* Data records
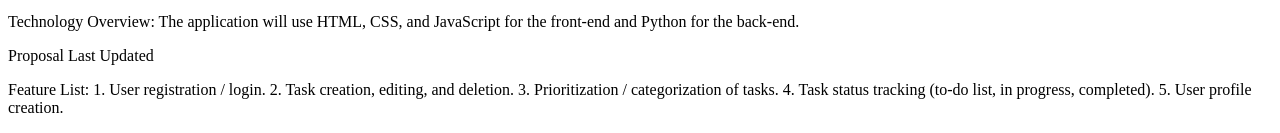
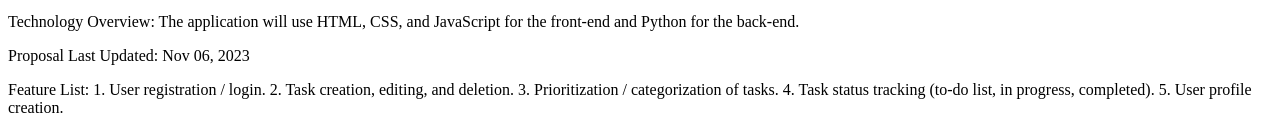
Before and after one commit to nnykaza/class-product-proposal, a plain HTML site: page index.html in a window 1280 px wide. Shown: the part 153-286 px from the top of the page. Drawn offline with Linux system fonts and the light colour scheme.

Commit message:
Update index.html

```diff
--- a/index.html
+++ b/index.html
@@ -9,7 +9,7 @@
 
 	<p>Application Overview: TaskPro is a task management application that helps individuals and teams organize their daily projects efficiently. Users can create tasks, set priorities, and track their progress.</p>
 	<p>Technology Overview: The application will use HTML, CSS, and JavaScript for the front-end and Python for the back-end.</p>
-	<p>Proposal Last Updated</p>
+	<p>Proposal Last Updated: Nov 06, 2023</p>
 	<p>Feature List:
 		1. User registration / login.
 		2. Task creation, editing, and deletion.
```
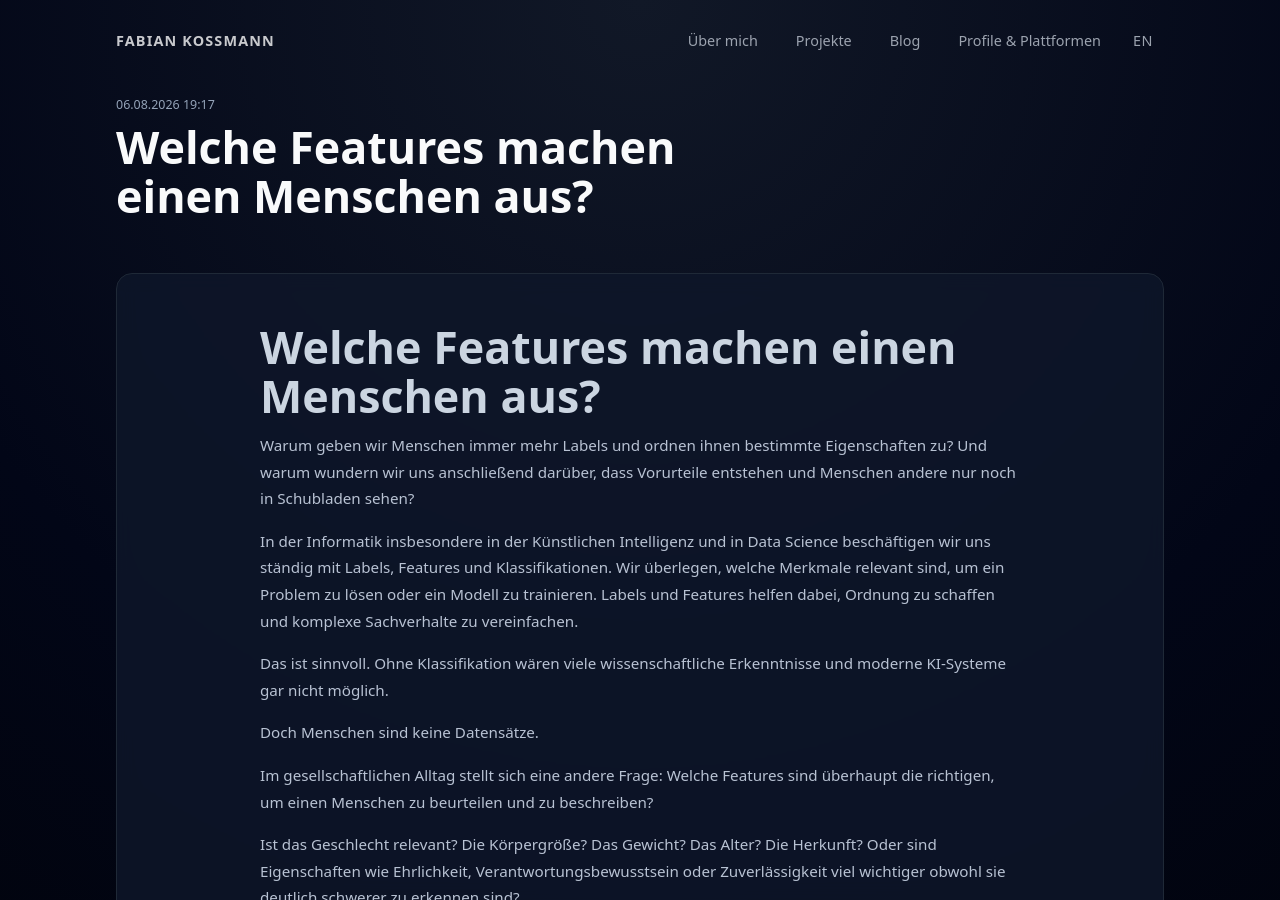
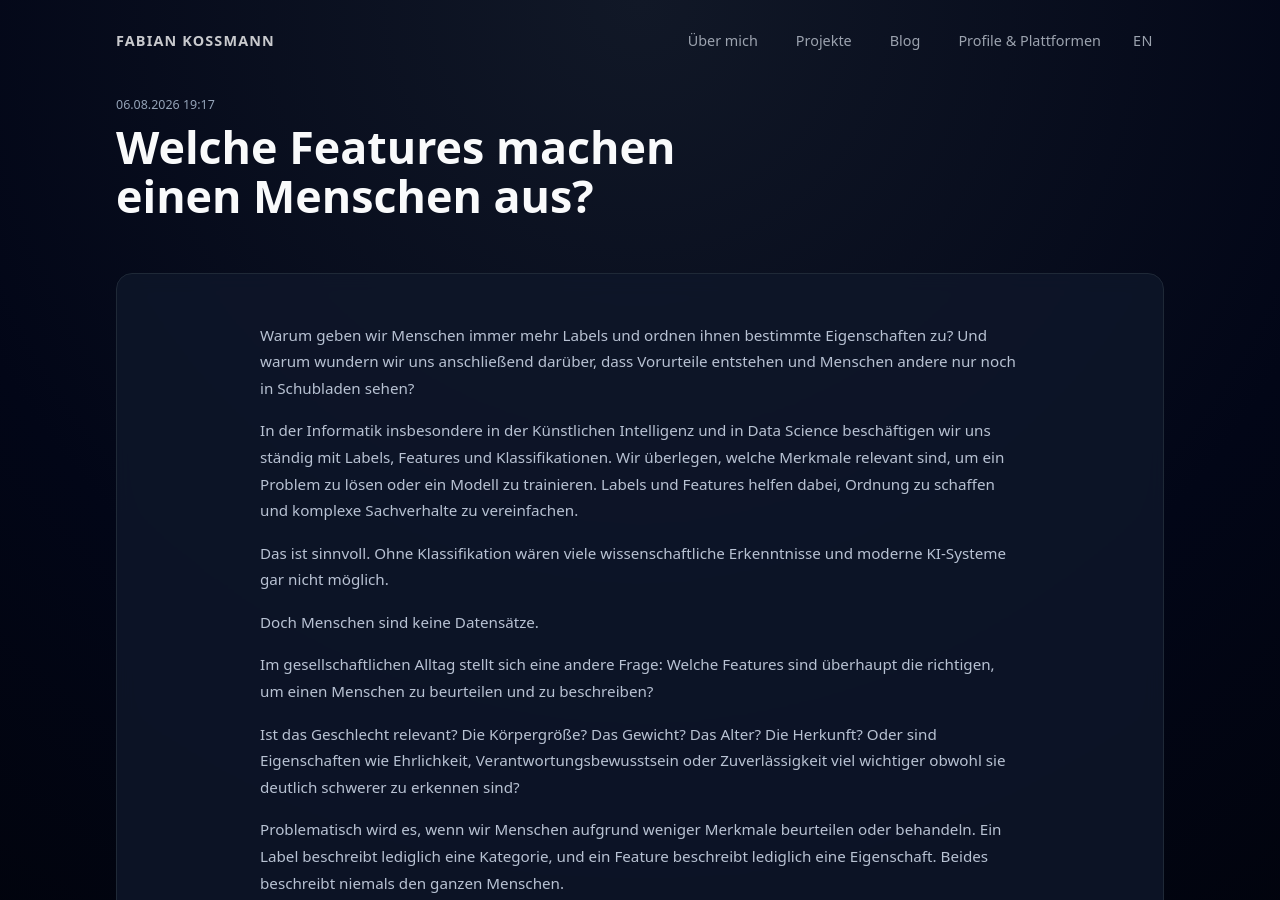
Before and after one commit to kossmanf/fabians-website, a Jekyll site: the page built from posts/Die Welt in Labels.md, in a window 1280 px wide and 900 px high. Built offline with Jekyll 4.4.1, drawn with Linux system fonts in a browser that asks for light colours; our own code applies the rules of GitHub Pages for plain Markdown files.

Commit message:
Remove duplicate blog heading

```diff
--- a/posts/Die Welt in Labels.md
+++ b/posts/Die Welt in Labels.md
@@ -7,8 +8,6 @@ subtitle: null
 description: null
 translation_url: null
 ---
-
-# Welche Features machen einen Menschen aus?
 
 Warum geben wir Menschen immer mehr Labels und ordnen ihnen bestimmte Eigenschaften zu? Und warum wundern wir uns anschließend darüber, dass Vorurteile entstehen und Menschen andere nur noch in Schubladen sehen?
 
```
Also changed, not shown: other parts of posts/Die Welt in Labels.md (+1 -0 lines).
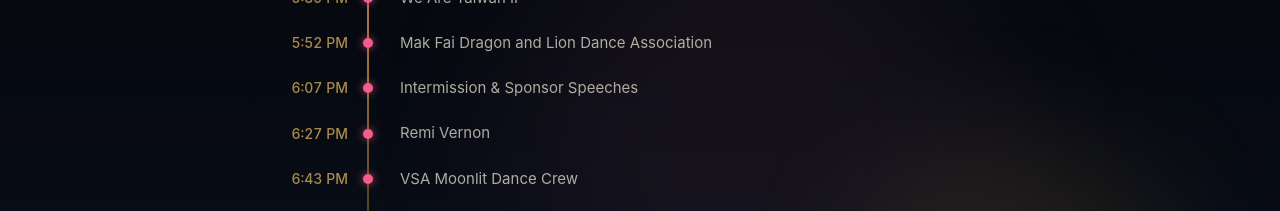
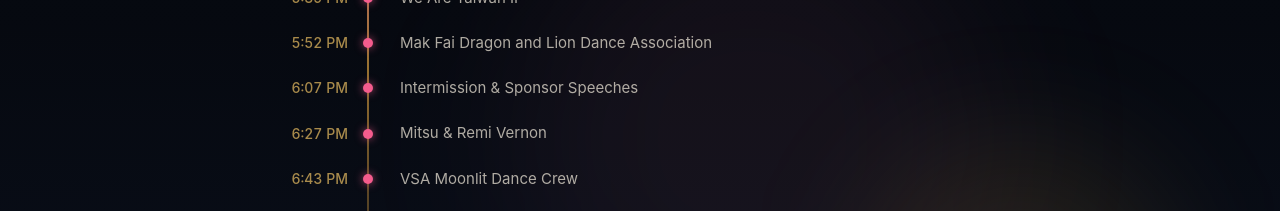
Before and after one commit to tsa-uw/night-market-website, a React (Vite) app: page / in a window 1280 px wide. Shown: the part 3080-3291 px from the top of the page. Built offline with nearby package versions, Linux system fonts and the light colour scheme.

Commit message:
feat(schedule): update  Remi's event title

```diff
--- a/src/components/sections/Schedule.tsx
+++ b/src/components/sections/Schedule.tsx
@@ -56,7 +56,7 @@
     { time: "5:39 PM", title: "We Are Taiwan II",                         type: "Dance",        desc: "The continuation of We Are Taiwan, building energy and telling a deeper story through movement and music." },
     { time: "5:52 PM", title: "Mak Fai Dragon and Lion Dance Association", type: "Cultural",     desc: "The legendary Mak Fai Association brings good luck and fortune with a thunderous traditional lion and dragon dance performance." },
     { time: "6:07 PM", title: "Intermission & Sponsor Speeches",          type: "Break",        desc: "A brief intermission. Visit the vendors, grab a bite, and hear from the incredible sponsors who made this night possible." },
-    { time: "6:27 PM", title: "Remi Vernon",                              type: "Music",        desc: "Singer-songwriter Remi Vernon takes the stage for a captivating live performance. Expect soulful melodies and heartfelt lyrics." },
+    { time: "6:27 PM", title: "Mitsu &  Remi Vernon",                              type: "Music",        desc: "Singer-songwriter Remi Vernon takes the stage for a captivating live performance. Expect soulful melodies and heartfelt lyrics." },
     { time: "6:43 PM", title: "VSA Moonlit Dance Crew",                   type: "Dance",        desc: "VSA's Moonlit Dance Crew opens with a stunning set — fluid choreography inspired by the beauty of moonlit nights." },
     { time: "6:49 PM", title: "Divine Dance Crew",                        type: "Dance",        desc: "Divine brings fierce energy and impeccable technique to the stage in a high-impact dance showcase." },
     { time: "7:02 PM", title: "VSA Moonlit Dance Crew",                   type: "Dance",        desc: "VSA Moonlit returns for a second set, escalating the night's energy with a new routine." },
```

* Description of the task
Leaving the pictures behind, return every line above exactly.

* Answer to the exercise
Before and after one commit to nnykaza/class-product-proposal, a plain HTML site: page index.html in a window 1280 px wide. Shown: the part 153-286 px from the top of the page. Drawn offline with Linux system fonts and the light colour scheme.

Commit message:
Update index.html

```diff
--- a/index.html
+++ b/index.html
@@ -9,7 +9,7 @@
 
 	<p>Application Overview: TaskPro is a task management application that helps individuals and teams organize their daily projects efficiently. Users can create tasks, set priorities, and track their progress.</p>
 	<p>Technology Overview: The application will use HTML, CSS, and JavaScript for the front-end and Python for the back-end.</p>
-	<p>Proposal Last Updated</p>
+	<p>Proposal Last Updated: Nov 06, 2023</p>
 	<p>Feature List:
 		1. User registration / login.
 		2. Task creation, editing, and deletion.
```
Before and after one commit to kossmanf/fabians-website, a Jekyll site: the page built from posts/Die Welt in Labels.md, in a window 1280 px wide and 900 px high. Built offline with Jekyll 4.4.1, drawn with Linux system fonts in a browser that asks for light colours; our own code applies the rules of GitHub Pages for plain Markdown files.

Commit message:
Remove duplicate blog heading

```diff
--- a/posts/Die Welt in Labels.md
+++ b/posts/Die Welt in Labels.md
@@ -7,8 +8,6 @@ subtitle: null
 description: null
 translation_url: null
 ---
-
-# Welche Features machen einen Menschen aus?
 
 Warum geben wir Menschen immer mehr Labels und ordnen ihnen bestimmte Eigenschaften zu? Und warum wundern wir uns anschließend darüber, dass Vorurteile entstehen und Menschen andere nur noch in Schubladen sehen?
 
```
Also changed, not shown: other parts of posts/Die Welt in Labels.md (+1 -0 lines).
Before and after one commit to tsa-uw/night-market-website, a React (Vite) app: page / in a window 1280 px wide. Shown: the part 3080-3291 px from the top of the page. Built offline with nearby package versions, Linux system fonts and the light colour scheme.

Commit message:
feat(schedule): update  Remi's event title

```diff
--- a/src/components/sections/Schedule.tsx
+++ b/src/components/sections/Schedule.tsx
@@ -56,7 +56,7 @@
     { time: "5:39 PM", title: "We Are Taiwan II",                         type: "Dance",        desc: "The continuation of We Are Taiwan, building energy and telling a deeper story through movement and music." },
     { time: "5:52 PM", title: "Mak Fai Dragon and Lion Dance Association", type: "Cultural",     desc: "The legendary Mak Fai Association brings good luck and fortune with a thunderous traditional lion and dragon dance performance." },
     { time: "6:07 PM", title: "Intermission & Sponsor Speeches",          type: "Break",        desc: "A brief intermission. Visit the vendors, grab a bite, and hear from the incredible sponsors who made this night possible." },
-    { time: "6:27 PM", title: "Remi Vernon",                              type: "Music",        desc: "Singer-songwriter Remi Vernon takes the stage for a captivating live performance. Expect soulful melodies and heartfelt lyrics." },
+    { time: "6:27 PM", title: "Mitsu &  Remi Vernon",                              type: "Music",        desc: "Singer-songwriter Remi Vernon takes the stage for a captivating live performance. Expect soulful melodies and heartfelt lyrics." },
     { time: "6:43 PM", title: "VSA Moonlit Dance Crew",                   type: "Dance",        desc: "VSA's Moonlit Dance Crew opens with a stunning set — fluid choreography inspired by the beauty of moonlit nights." },
     { time: "6:49 PM", title: "Divine Dance Crew",                        type: "Dance",        desc: "Divine brings fierce energy and impeccable technique to the stage in a high-impact dance showcase." },
     { time: "7:02 PM", title: "VSA Moonlit Dance Crew",                   type: "Dance",        desc: "VSA Moonlit returns for a second set, escalating the night's energy with a new routine." },
```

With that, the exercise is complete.